■ Required action:
Among the entries below, find the lines with the word "rules" and return them.

*** Block opens ***

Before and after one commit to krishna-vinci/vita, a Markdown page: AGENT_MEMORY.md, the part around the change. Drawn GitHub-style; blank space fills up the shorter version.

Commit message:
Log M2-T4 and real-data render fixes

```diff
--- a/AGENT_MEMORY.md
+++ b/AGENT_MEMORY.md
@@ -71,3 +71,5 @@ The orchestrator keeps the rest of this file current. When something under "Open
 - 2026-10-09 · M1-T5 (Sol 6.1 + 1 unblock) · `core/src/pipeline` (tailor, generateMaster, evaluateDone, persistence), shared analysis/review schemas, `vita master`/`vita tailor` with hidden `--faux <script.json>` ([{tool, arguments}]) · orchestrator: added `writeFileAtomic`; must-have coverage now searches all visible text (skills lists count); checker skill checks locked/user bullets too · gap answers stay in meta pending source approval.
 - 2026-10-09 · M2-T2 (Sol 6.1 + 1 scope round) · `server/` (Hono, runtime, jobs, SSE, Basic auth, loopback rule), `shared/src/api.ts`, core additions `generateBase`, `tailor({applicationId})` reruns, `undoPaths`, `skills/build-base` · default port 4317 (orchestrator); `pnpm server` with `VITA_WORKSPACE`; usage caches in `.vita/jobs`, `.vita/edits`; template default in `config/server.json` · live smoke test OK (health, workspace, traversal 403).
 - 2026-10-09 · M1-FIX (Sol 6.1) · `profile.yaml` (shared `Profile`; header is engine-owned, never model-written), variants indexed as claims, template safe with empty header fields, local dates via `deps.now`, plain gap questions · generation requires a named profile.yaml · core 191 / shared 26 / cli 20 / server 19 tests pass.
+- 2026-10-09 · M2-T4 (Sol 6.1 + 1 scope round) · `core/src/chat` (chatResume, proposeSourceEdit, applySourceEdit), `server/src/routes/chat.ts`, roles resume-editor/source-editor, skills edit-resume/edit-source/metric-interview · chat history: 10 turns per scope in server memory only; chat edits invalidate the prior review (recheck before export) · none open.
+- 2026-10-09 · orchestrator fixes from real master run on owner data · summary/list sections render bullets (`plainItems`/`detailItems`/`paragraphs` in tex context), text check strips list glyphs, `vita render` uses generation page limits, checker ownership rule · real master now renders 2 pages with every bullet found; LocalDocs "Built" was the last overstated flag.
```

*** Block closes ***
*** Block opens ***

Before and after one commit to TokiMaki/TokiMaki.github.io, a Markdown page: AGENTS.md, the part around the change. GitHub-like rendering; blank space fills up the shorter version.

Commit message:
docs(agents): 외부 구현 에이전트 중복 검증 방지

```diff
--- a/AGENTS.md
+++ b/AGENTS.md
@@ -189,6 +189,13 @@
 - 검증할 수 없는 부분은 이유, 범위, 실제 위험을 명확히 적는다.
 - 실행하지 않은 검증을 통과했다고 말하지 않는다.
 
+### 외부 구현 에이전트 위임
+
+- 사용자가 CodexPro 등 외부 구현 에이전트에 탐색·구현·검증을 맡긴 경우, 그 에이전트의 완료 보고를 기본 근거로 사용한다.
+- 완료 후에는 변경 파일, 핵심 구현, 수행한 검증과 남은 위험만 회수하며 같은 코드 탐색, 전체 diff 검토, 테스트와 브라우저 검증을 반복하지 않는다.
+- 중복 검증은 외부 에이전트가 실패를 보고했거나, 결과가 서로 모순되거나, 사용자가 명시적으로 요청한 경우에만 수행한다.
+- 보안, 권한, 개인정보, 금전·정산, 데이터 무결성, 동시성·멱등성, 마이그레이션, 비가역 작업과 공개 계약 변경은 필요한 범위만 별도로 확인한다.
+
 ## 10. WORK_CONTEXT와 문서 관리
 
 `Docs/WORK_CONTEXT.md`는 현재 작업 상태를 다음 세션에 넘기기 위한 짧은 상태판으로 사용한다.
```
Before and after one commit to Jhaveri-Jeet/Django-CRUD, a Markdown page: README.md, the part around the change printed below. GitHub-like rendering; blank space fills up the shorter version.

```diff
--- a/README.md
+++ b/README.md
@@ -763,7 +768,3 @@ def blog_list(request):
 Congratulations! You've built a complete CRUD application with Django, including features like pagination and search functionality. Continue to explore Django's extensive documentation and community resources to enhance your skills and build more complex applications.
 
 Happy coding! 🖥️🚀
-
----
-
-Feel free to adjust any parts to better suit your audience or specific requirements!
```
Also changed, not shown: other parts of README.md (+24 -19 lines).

*** Block closes ***
*** Block opens ***

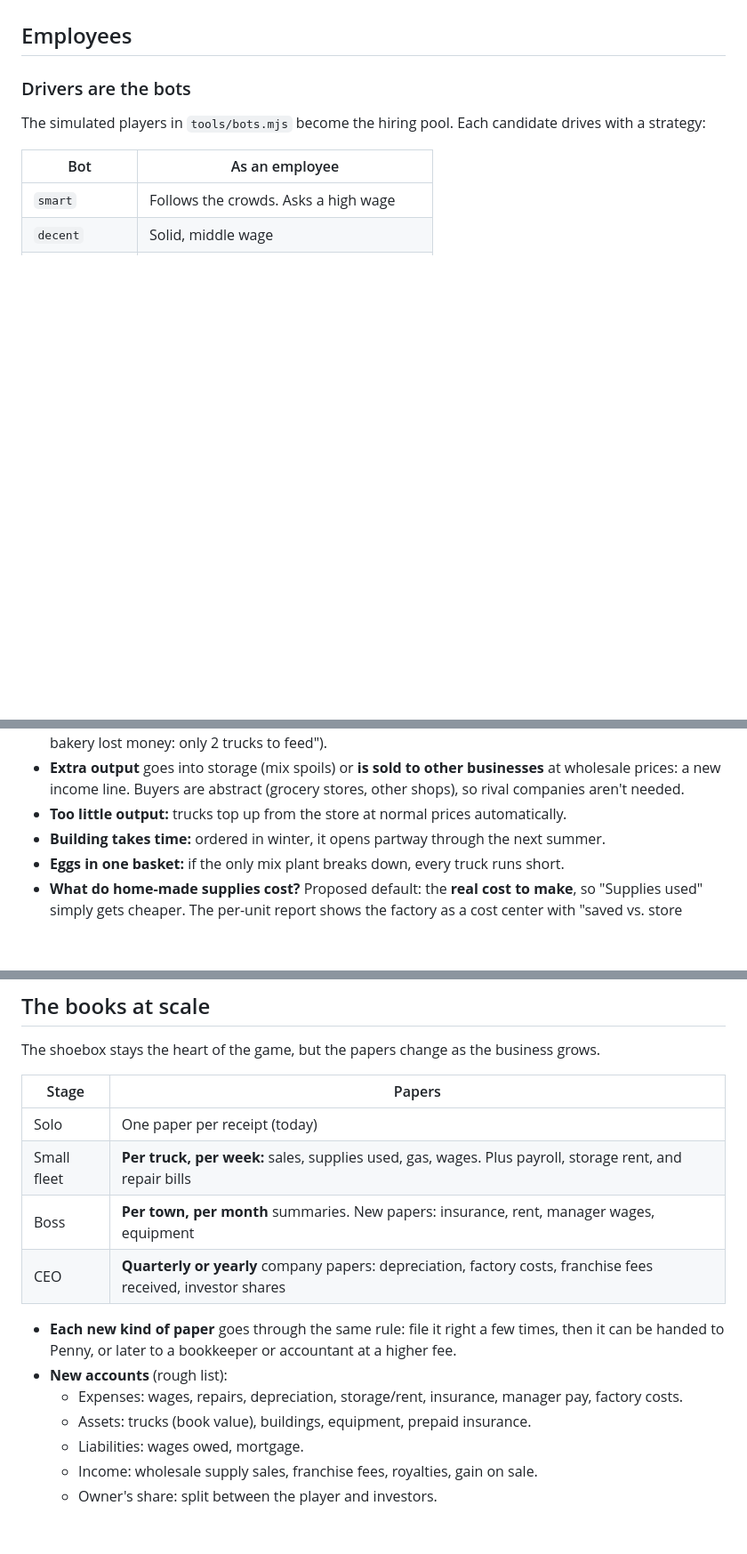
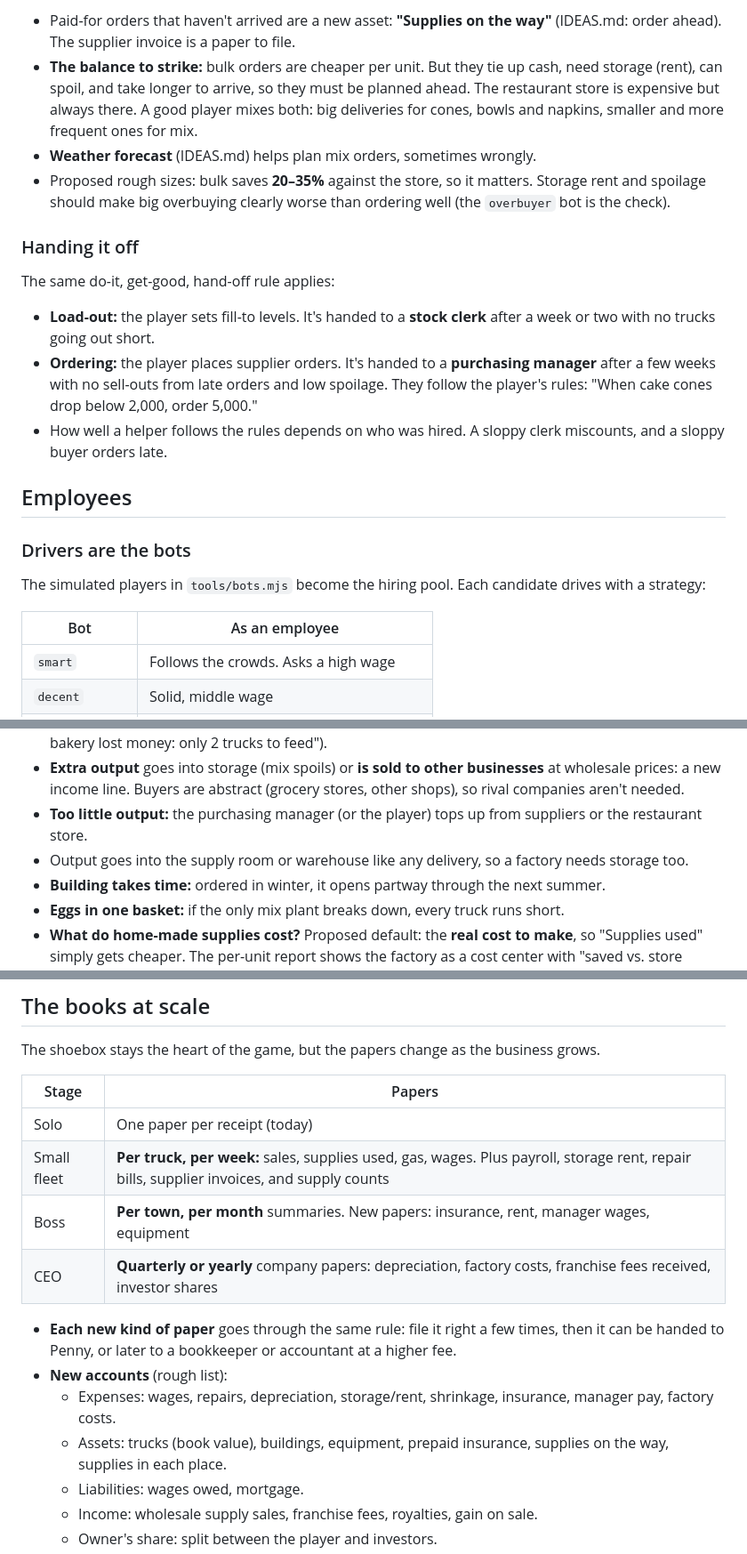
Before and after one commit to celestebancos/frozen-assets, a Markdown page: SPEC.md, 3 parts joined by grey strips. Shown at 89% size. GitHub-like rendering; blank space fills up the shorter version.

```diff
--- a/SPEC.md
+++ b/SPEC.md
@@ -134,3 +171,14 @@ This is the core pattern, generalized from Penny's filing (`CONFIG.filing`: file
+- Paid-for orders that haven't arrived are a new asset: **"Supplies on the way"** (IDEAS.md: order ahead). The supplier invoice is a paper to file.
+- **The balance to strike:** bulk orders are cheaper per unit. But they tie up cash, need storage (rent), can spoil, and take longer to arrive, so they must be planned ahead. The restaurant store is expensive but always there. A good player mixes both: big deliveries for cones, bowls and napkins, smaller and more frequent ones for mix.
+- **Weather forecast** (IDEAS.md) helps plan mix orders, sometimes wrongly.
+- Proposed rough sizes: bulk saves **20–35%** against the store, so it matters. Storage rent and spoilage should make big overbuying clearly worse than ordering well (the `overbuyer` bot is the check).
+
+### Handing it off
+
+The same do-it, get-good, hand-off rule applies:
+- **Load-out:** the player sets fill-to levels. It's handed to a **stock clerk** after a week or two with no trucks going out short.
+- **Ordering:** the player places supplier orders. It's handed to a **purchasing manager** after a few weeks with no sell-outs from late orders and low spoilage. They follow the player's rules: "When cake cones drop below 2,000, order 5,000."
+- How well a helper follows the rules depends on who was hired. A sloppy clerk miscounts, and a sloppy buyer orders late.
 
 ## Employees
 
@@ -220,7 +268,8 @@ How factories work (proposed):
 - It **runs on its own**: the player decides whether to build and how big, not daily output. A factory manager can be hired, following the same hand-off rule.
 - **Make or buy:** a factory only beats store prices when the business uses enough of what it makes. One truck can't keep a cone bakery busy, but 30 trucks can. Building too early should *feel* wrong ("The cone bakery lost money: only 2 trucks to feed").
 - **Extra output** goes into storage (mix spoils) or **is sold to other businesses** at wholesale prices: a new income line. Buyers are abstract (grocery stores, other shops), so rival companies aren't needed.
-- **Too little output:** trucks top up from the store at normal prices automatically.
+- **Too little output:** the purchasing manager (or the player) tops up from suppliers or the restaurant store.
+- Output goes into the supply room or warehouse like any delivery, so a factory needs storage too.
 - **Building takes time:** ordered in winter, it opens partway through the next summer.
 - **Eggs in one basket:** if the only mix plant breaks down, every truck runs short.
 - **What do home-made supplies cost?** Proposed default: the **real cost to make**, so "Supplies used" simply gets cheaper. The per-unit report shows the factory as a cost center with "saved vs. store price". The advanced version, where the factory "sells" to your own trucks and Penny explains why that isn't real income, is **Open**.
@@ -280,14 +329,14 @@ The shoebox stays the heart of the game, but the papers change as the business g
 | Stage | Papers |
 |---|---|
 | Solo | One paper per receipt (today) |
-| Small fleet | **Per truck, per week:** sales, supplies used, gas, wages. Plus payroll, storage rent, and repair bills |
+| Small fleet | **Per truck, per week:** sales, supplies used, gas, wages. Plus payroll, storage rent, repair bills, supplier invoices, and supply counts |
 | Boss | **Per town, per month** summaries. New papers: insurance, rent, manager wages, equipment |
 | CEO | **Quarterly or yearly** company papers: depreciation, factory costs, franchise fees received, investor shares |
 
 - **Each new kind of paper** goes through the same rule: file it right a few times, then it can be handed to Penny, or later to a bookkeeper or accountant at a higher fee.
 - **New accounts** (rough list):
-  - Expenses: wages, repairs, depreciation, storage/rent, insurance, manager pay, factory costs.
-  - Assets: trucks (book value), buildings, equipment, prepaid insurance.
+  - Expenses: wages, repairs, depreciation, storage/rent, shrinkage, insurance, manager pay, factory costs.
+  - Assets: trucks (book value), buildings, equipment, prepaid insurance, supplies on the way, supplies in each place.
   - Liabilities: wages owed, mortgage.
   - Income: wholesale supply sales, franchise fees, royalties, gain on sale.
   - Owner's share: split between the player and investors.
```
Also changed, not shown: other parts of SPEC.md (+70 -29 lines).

*** Block closes ***

■ Solution to the exercise:
+- **Ordering:** the player places supplier orders. It's handed to a **purchasing manager** after a few weeks with no sell-outs from late orders and low spoilage. They follow the player's rules: "When cake cones drop below 2,000, order 5,000."
+- How well a helper follows the rules depends on who was hired. A sloppy clerk miscounts, and a sloppy buyer orders late.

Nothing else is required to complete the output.